What is required -
If a line in the listing below contains "Markdown", return that line.

···

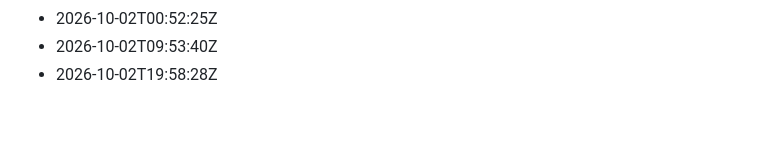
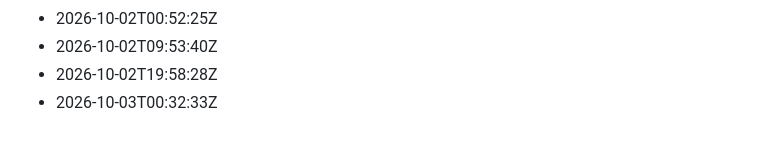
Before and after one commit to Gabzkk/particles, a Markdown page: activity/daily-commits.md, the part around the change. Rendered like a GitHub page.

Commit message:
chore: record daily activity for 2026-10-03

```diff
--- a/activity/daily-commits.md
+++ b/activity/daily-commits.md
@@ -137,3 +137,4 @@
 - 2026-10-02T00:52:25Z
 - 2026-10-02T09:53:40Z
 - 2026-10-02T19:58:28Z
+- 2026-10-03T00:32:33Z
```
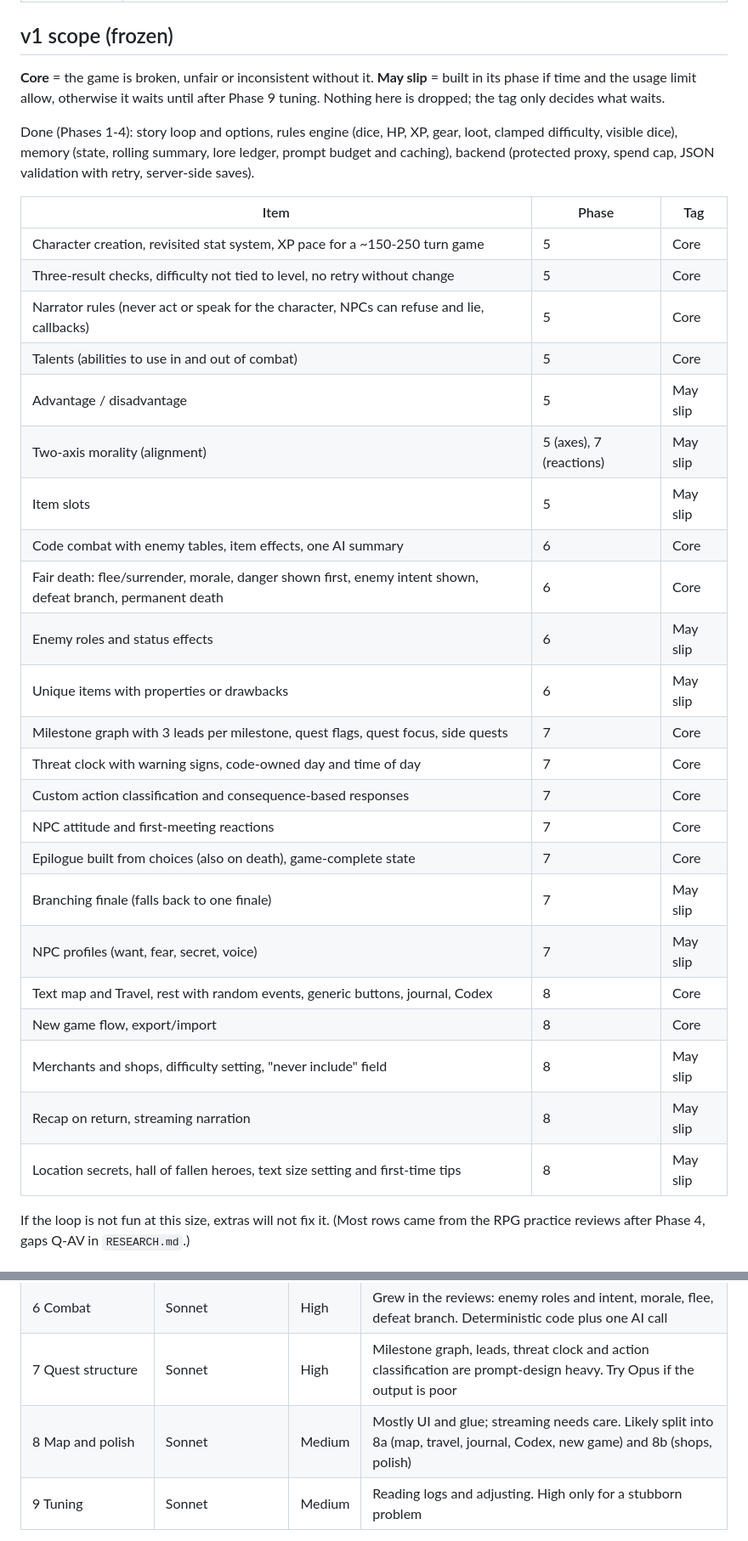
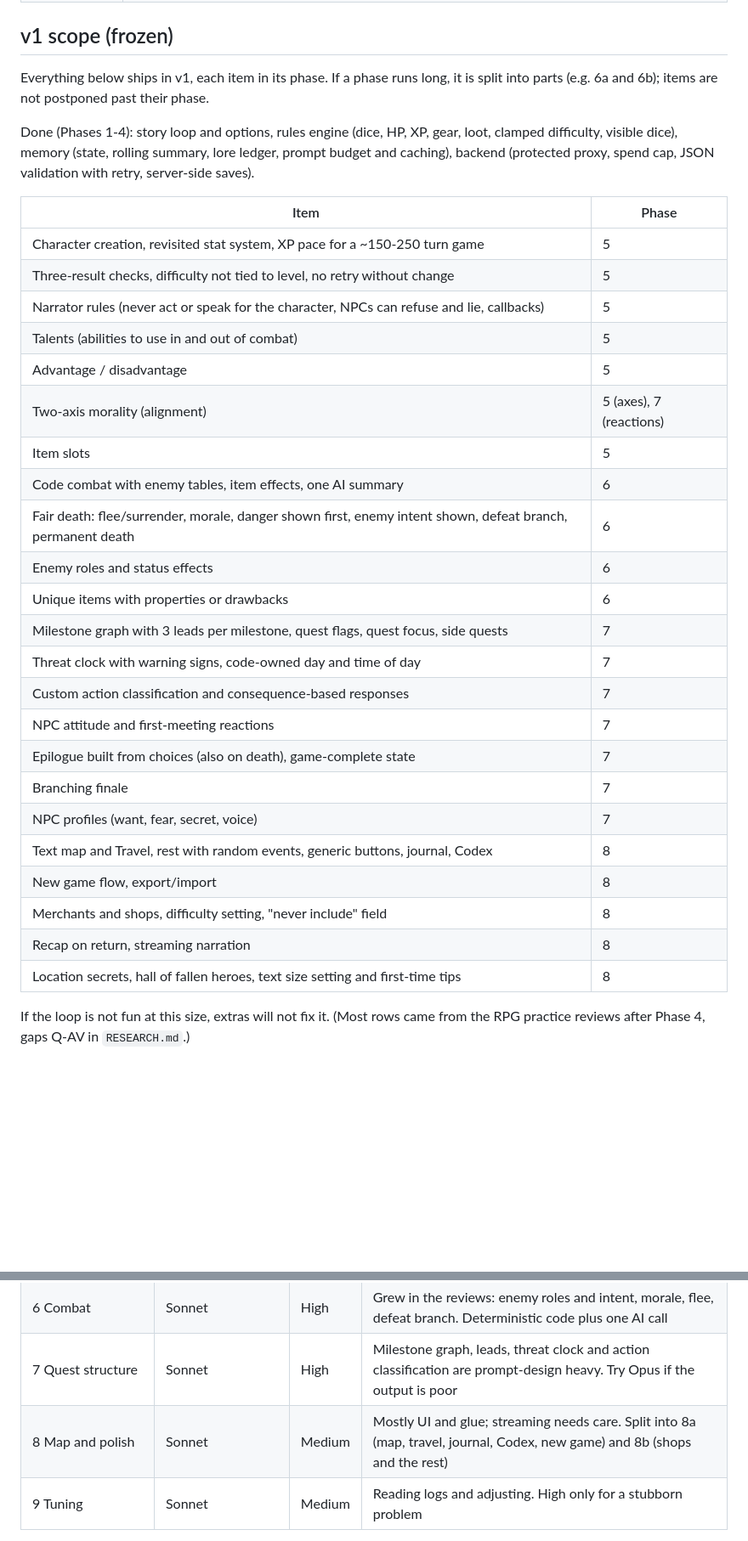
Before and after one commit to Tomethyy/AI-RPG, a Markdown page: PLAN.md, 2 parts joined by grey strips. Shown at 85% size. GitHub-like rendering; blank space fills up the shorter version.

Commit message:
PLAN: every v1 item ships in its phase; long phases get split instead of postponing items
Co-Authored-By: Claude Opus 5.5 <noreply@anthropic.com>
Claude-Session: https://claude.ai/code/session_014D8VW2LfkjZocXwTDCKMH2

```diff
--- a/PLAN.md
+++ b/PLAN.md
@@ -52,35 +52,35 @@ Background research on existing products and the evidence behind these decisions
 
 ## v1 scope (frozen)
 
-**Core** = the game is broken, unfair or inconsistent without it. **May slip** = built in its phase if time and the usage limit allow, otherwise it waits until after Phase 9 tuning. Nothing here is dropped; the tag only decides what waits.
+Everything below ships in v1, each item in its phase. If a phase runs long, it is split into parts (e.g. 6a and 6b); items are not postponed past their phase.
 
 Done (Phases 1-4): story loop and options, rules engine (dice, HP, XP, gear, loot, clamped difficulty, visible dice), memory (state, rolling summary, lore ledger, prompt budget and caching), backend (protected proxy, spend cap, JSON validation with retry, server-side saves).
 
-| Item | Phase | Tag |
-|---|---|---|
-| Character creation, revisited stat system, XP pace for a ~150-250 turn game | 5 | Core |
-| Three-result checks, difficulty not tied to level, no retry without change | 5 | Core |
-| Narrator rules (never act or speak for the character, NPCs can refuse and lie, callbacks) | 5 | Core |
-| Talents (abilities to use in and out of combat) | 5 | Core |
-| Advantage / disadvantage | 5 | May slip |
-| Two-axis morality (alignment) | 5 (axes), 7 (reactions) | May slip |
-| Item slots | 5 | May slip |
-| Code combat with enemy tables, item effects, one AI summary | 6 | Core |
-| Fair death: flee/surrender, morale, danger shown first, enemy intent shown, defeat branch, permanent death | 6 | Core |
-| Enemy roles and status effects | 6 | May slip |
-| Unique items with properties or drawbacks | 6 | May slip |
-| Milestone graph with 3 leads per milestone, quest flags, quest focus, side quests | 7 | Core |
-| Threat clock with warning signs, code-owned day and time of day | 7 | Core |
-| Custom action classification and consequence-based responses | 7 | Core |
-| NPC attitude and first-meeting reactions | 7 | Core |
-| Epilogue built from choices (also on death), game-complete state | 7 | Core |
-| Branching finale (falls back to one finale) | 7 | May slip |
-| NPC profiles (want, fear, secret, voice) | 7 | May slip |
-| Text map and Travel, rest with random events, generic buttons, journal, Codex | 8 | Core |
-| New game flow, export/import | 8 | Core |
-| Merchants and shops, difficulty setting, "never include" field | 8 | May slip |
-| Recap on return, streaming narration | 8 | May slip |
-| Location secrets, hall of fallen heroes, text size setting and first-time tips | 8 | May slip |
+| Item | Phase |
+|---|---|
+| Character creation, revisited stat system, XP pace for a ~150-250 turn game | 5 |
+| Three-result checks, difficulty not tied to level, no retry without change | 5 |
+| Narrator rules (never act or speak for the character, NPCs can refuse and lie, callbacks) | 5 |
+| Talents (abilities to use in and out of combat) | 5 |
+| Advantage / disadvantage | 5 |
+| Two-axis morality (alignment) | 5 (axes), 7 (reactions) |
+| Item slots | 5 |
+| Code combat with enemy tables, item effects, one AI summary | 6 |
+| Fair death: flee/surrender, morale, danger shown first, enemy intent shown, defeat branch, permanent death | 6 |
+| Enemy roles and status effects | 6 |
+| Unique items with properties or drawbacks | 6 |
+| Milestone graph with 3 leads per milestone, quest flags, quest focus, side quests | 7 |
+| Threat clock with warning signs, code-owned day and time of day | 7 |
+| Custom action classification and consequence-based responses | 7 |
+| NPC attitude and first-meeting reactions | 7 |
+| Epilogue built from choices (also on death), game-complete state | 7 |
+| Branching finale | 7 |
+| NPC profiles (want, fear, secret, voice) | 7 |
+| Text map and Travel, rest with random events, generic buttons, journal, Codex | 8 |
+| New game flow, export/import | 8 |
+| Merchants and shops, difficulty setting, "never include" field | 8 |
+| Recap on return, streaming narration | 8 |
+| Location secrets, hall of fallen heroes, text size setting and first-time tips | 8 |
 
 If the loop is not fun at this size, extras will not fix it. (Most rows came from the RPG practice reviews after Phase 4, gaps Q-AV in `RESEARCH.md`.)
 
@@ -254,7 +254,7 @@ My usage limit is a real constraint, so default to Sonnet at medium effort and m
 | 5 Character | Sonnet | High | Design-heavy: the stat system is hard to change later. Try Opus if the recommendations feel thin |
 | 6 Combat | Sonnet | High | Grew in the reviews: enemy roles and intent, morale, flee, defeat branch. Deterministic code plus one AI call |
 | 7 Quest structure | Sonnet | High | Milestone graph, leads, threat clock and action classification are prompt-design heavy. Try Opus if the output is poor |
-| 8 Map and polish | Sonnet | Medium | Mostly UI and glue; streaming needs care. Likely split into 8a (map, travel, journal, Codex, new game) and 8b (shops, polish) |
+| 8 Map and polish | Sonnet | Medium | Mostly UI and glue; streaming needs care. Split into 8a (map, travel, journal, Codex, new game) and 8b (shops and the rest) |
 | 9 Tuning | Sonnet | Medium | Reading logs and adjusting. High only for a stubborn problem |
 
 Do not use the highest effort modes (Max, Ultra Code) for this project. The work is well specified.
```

···

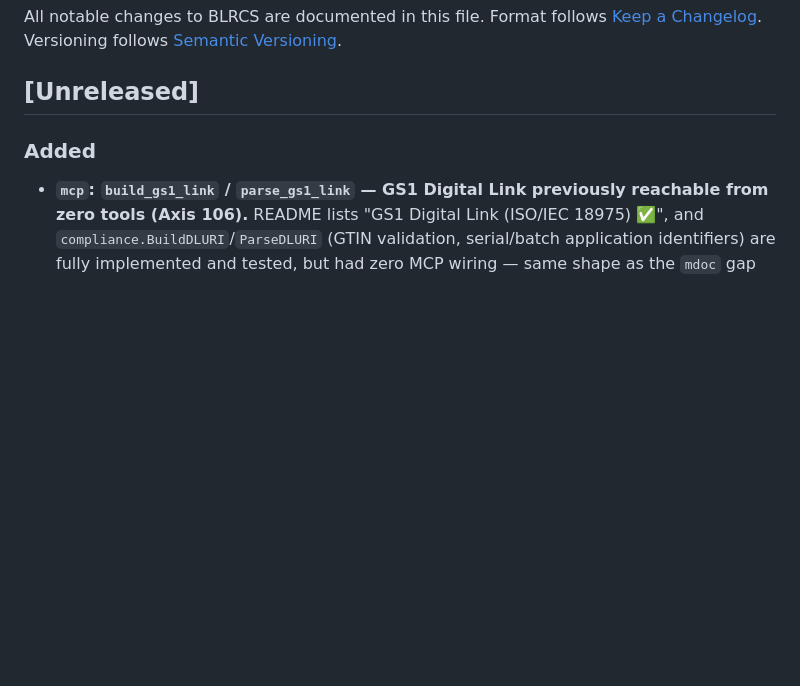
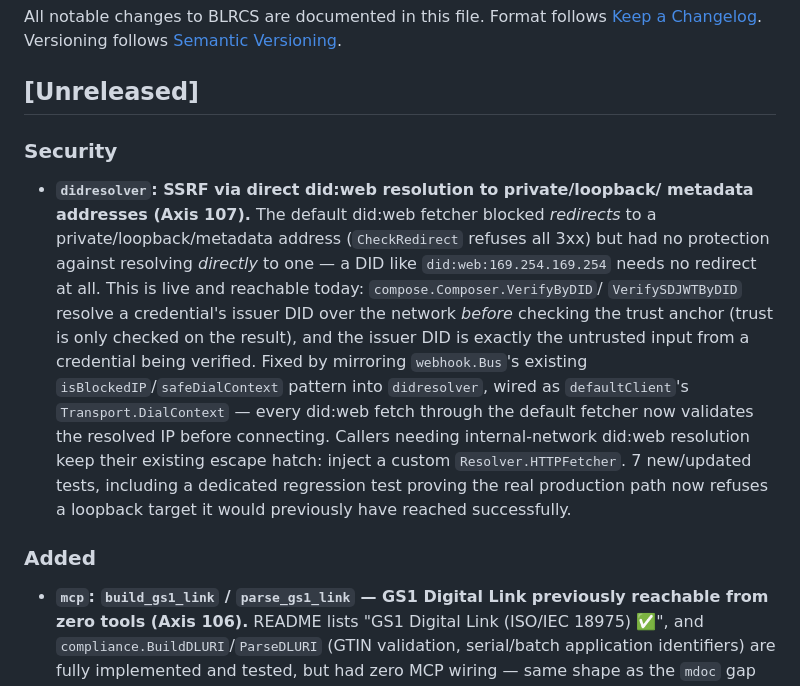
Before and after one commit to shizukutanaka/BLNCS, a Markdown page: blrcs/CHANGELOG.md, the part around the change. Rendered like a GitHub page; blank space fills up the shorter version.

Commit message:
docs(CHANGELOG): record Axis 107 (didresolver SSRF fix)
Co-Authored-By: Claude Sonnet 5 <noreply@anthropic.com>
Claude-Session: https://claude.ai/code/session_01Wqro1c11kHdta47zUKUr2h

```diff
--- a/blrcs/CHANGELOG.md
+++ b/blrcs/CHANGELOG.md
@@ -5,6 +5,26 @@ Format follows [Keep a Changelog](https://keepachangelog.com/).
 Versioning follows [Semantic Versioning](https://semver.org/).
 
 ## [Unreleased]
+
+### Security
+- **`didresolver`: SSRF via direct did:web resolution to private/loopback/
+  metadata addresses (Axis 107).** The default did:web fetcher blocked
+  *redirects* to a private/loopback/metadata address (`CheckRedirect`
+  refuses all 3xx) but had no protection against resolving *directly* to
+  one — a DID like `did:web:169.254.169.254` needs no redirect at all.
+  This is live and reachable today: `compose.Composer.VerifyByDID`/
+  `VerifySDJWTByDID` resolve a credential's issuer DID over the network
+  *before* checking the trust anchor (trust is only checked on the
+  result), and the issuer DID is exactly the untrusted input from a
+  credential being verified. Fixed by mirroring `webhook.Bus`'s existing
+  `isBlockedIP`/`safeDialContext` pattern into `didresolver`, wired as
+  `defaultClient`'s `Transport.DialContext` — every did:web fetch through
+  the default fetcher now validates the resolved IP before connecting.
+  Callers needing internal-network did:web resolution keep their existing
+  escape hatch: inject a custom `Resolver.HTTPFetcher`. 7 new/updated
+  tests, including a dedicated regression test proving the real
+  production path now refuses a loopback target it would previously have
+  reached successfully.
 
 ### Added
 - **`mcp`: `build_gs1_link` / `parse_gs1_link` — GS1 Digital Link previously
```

···

Answer section -
Before and after one commit to Gabzkk/particles, a Markdown page: activity/daily-commits.md, the part around the change. Rendered like a GitHub page.
Before and after one commit to Tomethyy/AI-RPG, a Markdown page: PLAN.md, 2 parts joined by grey strips. Shown at 85% size. GitHub-like rendering; blank space fills up the shorter version.
Before and after one commit to shizukutanaka/BLNCS, a Markdown page: blrcs/CHANGELOG.md, the part around the change. Rendered like a GitHub page; blank space fills up the shorter version.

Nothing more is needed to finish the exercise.